▶ _Your task_: Select and reproduce each line of the listing below that bears the string "Martin".

────────────────────

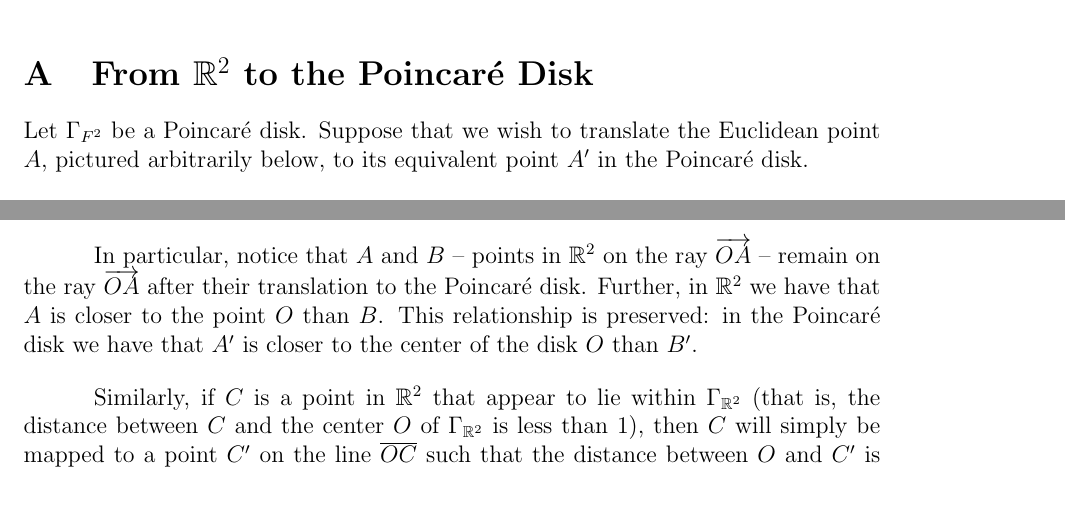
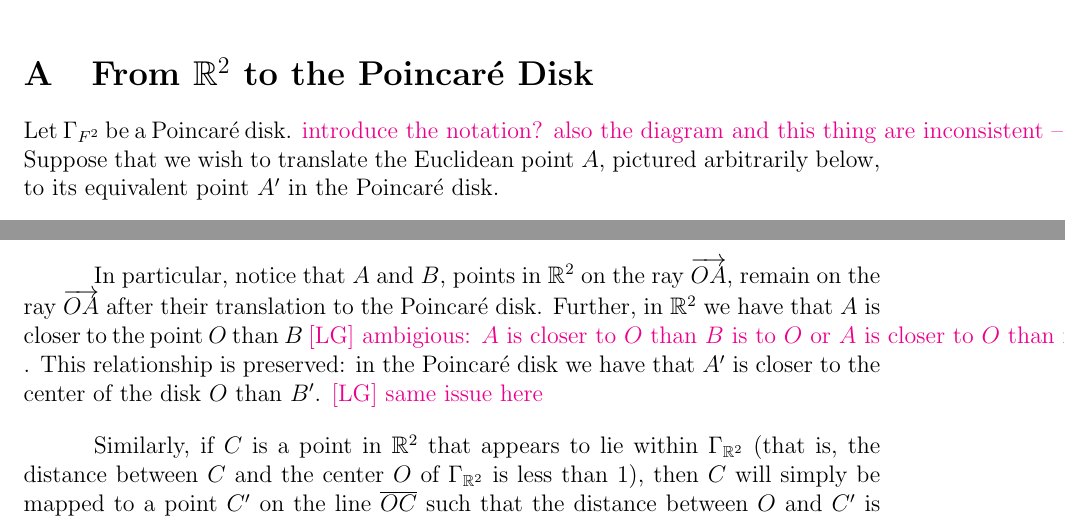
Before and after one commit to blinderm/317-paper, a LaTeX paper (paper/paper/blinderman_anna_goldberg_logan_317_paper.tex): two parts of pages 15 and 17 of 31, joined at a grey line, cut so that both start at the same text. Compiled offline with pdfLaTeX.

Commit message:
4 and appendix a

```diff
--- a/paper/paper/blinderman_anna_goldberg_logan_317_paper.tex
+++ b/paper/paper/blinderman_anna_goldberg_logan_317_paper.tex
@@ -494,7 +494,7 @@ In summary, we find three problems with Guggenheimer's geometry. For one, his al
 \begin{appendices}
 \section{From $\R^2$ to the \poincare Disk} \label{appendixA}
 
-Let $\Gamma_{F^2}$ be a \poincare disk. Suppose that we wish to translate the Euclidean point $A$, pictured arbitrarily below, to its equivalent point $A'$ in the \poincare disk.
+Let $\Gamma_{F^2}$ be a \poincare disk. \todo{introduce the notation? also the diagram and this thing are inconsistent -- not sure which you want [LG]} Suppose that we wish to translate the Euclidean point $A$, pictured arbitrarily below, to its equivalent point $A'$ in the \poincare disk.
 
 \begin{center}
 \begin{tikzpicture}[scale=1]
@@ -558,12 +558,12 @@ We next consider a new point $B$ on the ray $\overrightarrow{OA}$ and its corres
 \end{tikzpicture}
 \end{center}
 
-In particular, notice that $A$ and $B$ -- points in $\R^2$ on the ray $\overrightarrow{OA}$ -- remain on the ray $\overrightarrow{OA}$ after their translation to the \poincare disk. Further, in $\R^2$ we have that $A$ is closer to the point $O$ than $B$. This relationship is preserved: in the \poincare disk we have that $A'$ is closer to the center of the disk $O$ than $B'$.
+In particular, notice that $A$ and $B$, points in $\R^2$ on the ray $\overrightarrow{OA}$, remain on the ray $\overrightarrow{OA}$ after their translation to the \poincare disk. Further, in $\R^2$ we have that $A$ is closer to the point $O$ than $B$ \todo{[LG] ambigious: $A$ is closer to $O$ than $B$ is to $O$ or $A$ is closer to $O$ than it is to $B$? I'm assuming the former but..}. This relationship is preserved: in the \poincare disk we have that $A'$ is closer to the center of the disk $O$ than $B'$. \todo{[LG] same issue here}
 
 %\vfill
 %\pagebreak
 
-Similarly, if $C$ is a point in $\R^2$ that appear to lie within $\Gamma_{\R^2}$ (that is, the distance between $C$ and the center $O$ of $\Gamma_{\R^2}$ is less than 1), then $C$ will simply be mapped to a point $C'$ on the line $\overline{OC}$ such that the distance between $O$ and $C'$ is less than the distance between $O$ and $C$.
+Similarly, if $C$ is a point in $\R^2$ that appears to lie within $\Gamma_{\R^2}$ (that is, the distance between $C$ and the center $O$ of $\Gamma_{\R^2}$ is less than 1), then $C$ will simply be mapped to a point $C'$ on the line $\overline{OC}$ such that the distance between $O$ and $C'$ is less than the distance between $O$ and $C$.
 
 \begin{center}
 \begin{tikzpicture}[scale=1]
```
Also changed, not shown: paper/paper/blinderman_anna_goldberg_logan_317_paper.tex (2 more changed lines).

────────────────────

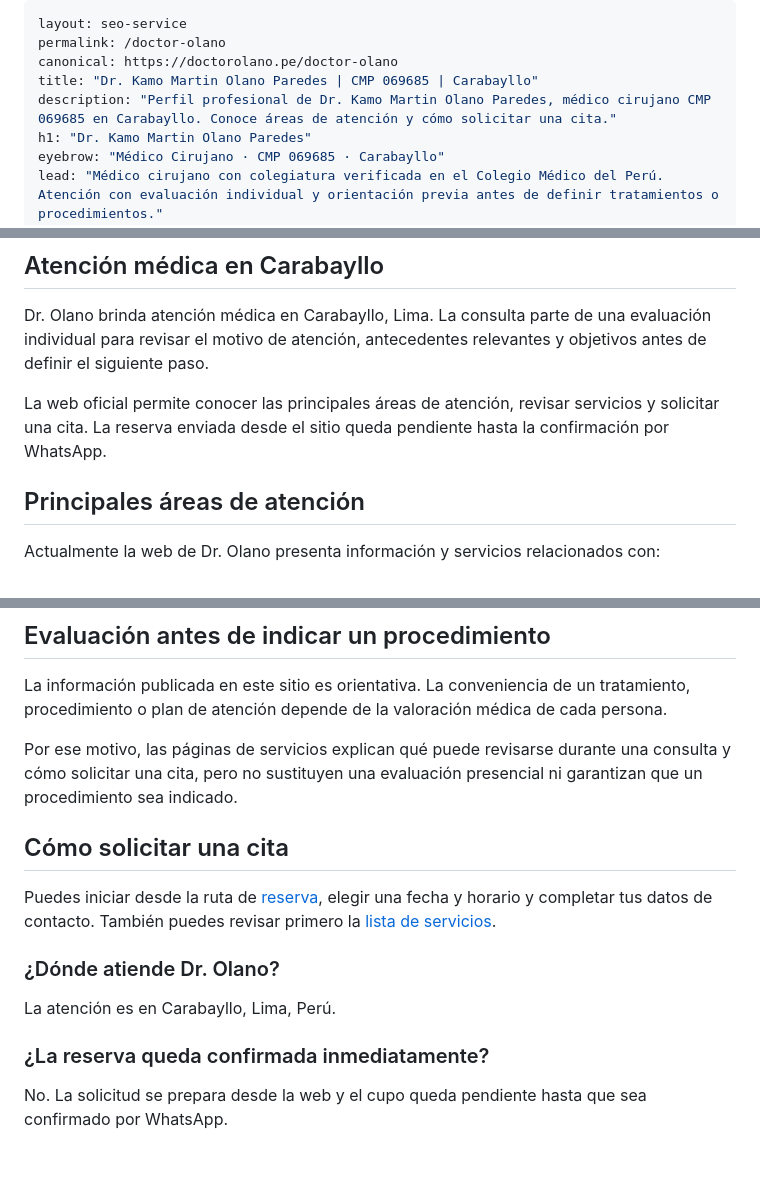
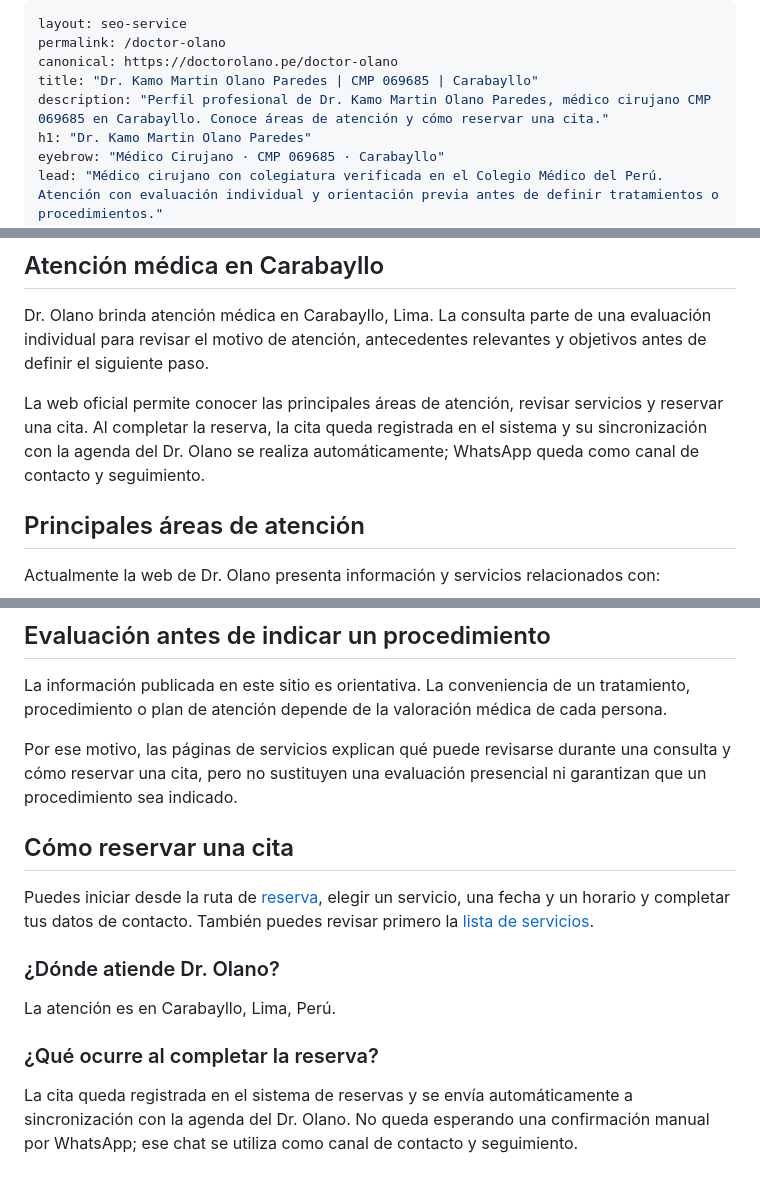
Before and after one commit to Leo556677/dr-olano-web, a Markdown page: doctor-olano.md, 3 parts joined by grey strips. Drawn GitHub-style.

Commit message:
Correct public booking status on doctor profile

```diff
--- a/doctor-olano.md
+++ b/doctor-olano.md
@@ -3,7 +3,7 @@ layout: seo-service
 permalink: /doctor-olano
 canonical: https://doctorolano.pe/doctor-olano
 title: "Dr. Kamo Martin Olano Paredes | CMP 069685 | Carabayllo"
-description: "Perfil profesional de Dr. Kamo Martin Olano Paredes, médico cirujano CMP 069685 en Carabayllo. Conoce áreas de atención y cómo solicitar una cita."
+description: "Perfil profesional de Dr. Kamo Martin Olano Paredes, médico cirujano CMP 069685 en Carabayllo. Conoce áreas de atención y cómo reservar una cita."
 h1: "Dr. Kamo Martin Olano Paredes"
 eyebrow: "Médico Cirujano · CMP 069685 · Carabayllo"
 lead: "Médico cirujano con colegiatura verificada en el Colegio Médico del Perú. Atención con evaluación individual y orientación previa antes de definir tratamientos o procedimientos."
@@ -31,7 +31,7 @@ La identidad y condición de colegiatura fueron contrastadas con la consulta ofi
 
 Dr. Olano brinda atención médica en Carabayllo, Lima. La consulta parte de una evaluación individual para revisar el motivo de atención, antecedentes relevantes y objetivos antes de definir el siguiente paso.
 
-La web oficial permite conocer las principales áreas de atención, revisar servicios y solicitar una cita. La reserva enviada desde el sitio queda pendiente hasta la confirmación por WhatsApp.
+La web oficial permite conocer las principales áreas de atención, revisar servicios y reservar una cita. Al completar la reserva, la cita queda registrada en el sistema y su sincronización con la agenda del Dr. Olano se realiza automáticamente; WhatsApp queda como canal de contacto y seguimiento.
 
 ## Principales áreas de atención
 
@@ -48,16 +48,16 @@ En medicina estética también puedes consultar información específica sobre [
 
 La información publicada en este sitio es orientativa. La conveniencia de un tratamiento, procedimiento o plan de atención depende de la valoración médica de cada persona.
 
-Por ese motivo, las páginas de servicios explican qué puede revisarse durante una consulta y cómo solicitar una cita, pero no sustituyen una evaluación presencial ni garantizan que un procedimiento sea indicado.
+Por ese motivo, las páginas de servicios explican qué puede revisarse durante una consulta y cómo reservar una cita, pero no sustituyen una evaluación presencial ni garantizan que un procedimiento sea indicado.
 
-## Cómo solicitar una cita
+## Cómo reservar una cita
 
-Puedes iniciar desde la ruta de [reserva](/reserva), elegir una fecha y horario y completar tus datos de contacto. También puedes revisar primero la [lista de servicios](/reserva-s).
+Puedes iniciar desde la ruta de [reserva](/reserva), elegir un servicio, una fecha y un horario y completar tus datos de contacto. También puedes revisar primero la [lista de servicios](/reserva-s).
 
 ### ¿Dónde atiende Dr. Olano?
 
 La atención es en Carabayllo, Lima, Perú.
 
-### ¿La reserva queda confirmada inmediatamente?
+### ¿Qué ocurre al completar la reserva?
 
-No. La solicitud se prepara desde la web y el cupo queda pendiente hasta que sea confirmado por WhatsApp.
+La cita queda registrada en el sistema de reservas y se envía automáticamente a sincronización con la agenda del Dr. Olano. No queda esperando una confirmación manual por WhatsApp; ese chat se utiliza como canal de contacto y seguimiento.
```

────────────────────

▶ _Task output_:
 title: "Dr. Kamo Martin Olano Paredes | CMP 069685 | Carabayllo"
-description: "Perfil profesional de Dr. Kamo Martin Olano Paredes, médico cirujano CMP 069685 en Carabayllo. Conoce áreas de atención y cómo solicitar una cita."
+description: "Perfil profesional de Dr. Kamo Martin Olano Paredes, médico cirujano CMP 069685 en Carabayllo. Conoce áreas de atención y cómo reservar una cita."
 h1: "Dr. Kamo Martin Olano Paredes"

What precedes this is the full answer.